|The view I had while cooking dinner in New Brunswick.|
My family and I have just returned from 19 days away, 8 nights of which were spent tent camping, but almost all 19 of which included vast quantities of time spent outside. Putting on sunscreen and bugspray were daily routines, as we figured we'd always have at least a few hours outside, if not the whole day and night. Thankfully our holiday was spent north and northeast (in Quebec, the Maritimes, and Maine), so the temperatures were mild and (except for a few days too cold or rainy) I loved every minute in the great outdoors.
As we neared the end of our vacation, and began staying in rooms instead of our tent, I actually felt a loss. I might be the only one crazy enough to say it, but I truly preferred a campsite to a hotel room! I know my children felt similarly. My daughter feels like she's been 'gypped' by not having had more tent camping experience in her early childhood. She is jealous of me, knowing that I camped every year as a child.
So what were my thoughts? Here are some reasons we loved our camping experience...
1) While camping, everyone needs to work together to accomplish the most basic tasks. This (ideally) builds teamwork. To be frank, we weren't the best at this, and it often caused angst and fighting. But I know we can do better and regardless, it was good for the kids to learn basic skills and to see that they're needed.
|Ethan and Naomi help unload the rooftop carrier|
|The kids are so happy to arrive at our campground after a long day of driving!|
3) We learned that life can be very simple. My cooking supply box had only the essentials and it was refreshing to cook using minimal dishes and utensils. True, we had to wash those dishes after every meal since there were no extras. But despite the complaints of the children regarding this, I'm sure that we didn't spend any more time hand-washing and drying than we do at home, rinsing, loading and unloading the dishwasher. Rather, we learned to conserve water (since the kids had to fetch it from the spigot, never in our own campsite) and to work speedily and efficiently.
Not only was cooking more simple, so was our fun and our space. The kids got by with the few games and books they'd brought, and weren't distracted by mounds of superfluous toys. Our clothes were limited, our bedding didn't need to be "made up" each day, and there was no space for extra mess. This was especially refreshing when compared to the messy, cluttered home we usually live in.

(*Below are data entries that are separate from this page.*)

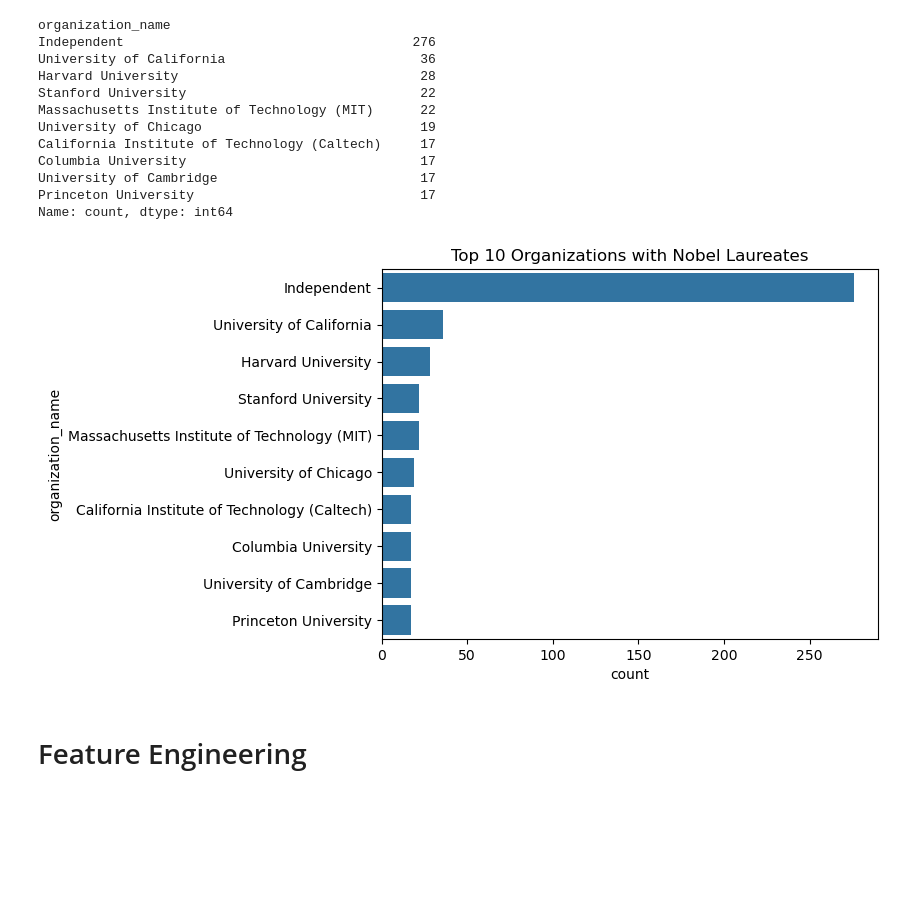
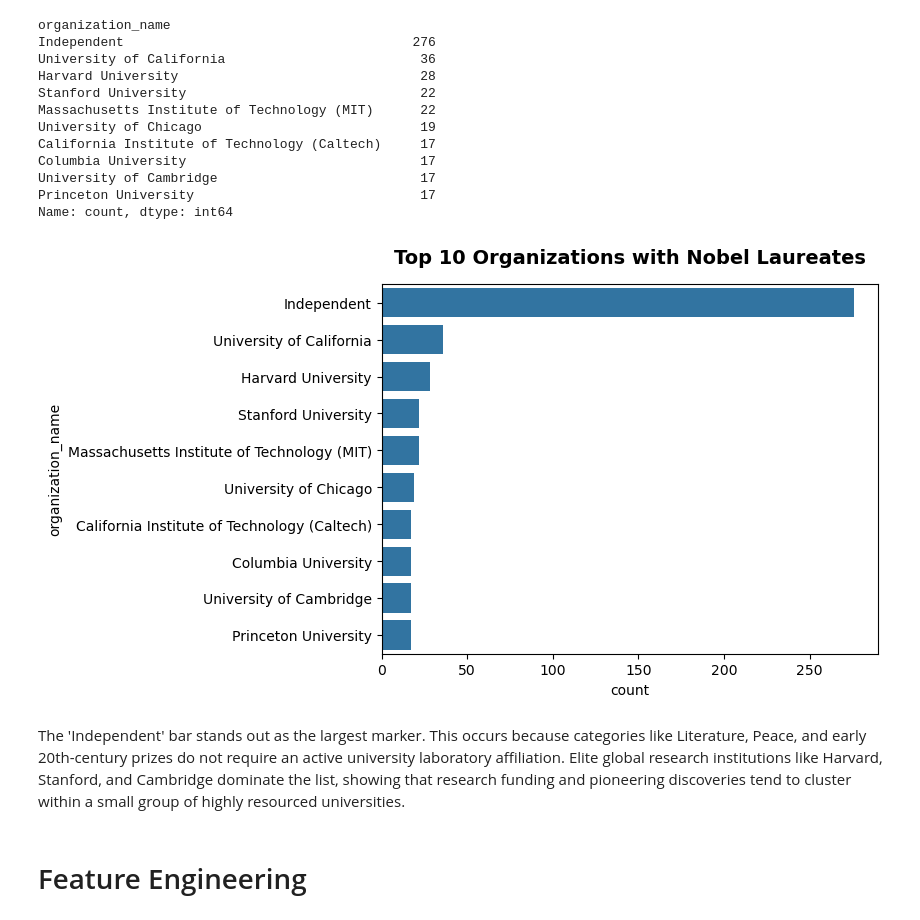
Before and after one commit to HavocXgrg/DAproject-Codes, a Jupyter notebook: analysis/nobel_laureates_analysis.ipynb, the cells around one changed output. Cells and saved outputs as stored; diff of their text form; code cells hidden in the pictures; blank space fills up the shorter version.

```diff
--- a/analysis/nobel_laureates_analysis.ipynb
+++ b/analysis/nobel_laureates_analysis.ipynb
@@ -305,12 +306,15 @@ Name: count, dtype: int64
 # %%
 # Visualization of the top countries
 sns.countplot(y='organization_name',
               data=df,
               order=df['organization_name'].value_counts().head(10).index)
-plt.title("Top 10 Organizations with Nobel Laureates")
+plt.title("Top 10 Organizations with Nobel Laureates",fontsize=14, fontweight='bold', pad=15)
 plt.show()
 # %% [output]
-[figure, old version]
+[figure, new version]
+# %% [markdown]
+The 'Independent' bar stands out as the largest marker. This occurs because categories like Literature, Peace, and early 20th-century prizes do not require an active university laboratory affiliation.
+Elite global research institutions like Harvard, Stanford, and Cambridge dominate the list, showing that research funding and pioneering discoveries tend to cluster within a small group of highly resourced universities.
 # %% [markdown]
 # Feature Engineering
 # %%
```
Also changed, not shown: parts of 20 cells of this notebook.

Most critically, since our cell phones didn't work in Canada and we had to go out of our way to find internet for our laptop, we were almost completely unplugged, which is one of the best ways to be simple and enjoy life moment by moment.
|The kids help Steve put up our brand-new tent.|
4) We were together. This had its challenges, as I sometimes felt that we were too together. But not usually. At home, even in our small townhouse, we spread out to different rooms, choose different activities, sometimes not talking much and not generally sharing the same experiences. While camping, we shared everything, even going to the bathroom/showers! We went to bed at the same time, got up at similar times, shared in kitchen duties when it was meal time, enjoyed games, drives or hikes together when duties were finished. At night, we read Anne of Green Gables together in the tent. Of course there were many times when we got on each others' nerves, and since we had varying expectations of the 'ideal vacation,' we couldn't always please everyone with our activity choices. But even in that, we learned to give and take. We practiced compromise and (tried to have) positive attitudes. I think that overall, it was a blessing to live life together.
|The kids on the Skyline Trail, in Cape Breton, Nova Scotia.|
* singing folksongs with guitar around a campfire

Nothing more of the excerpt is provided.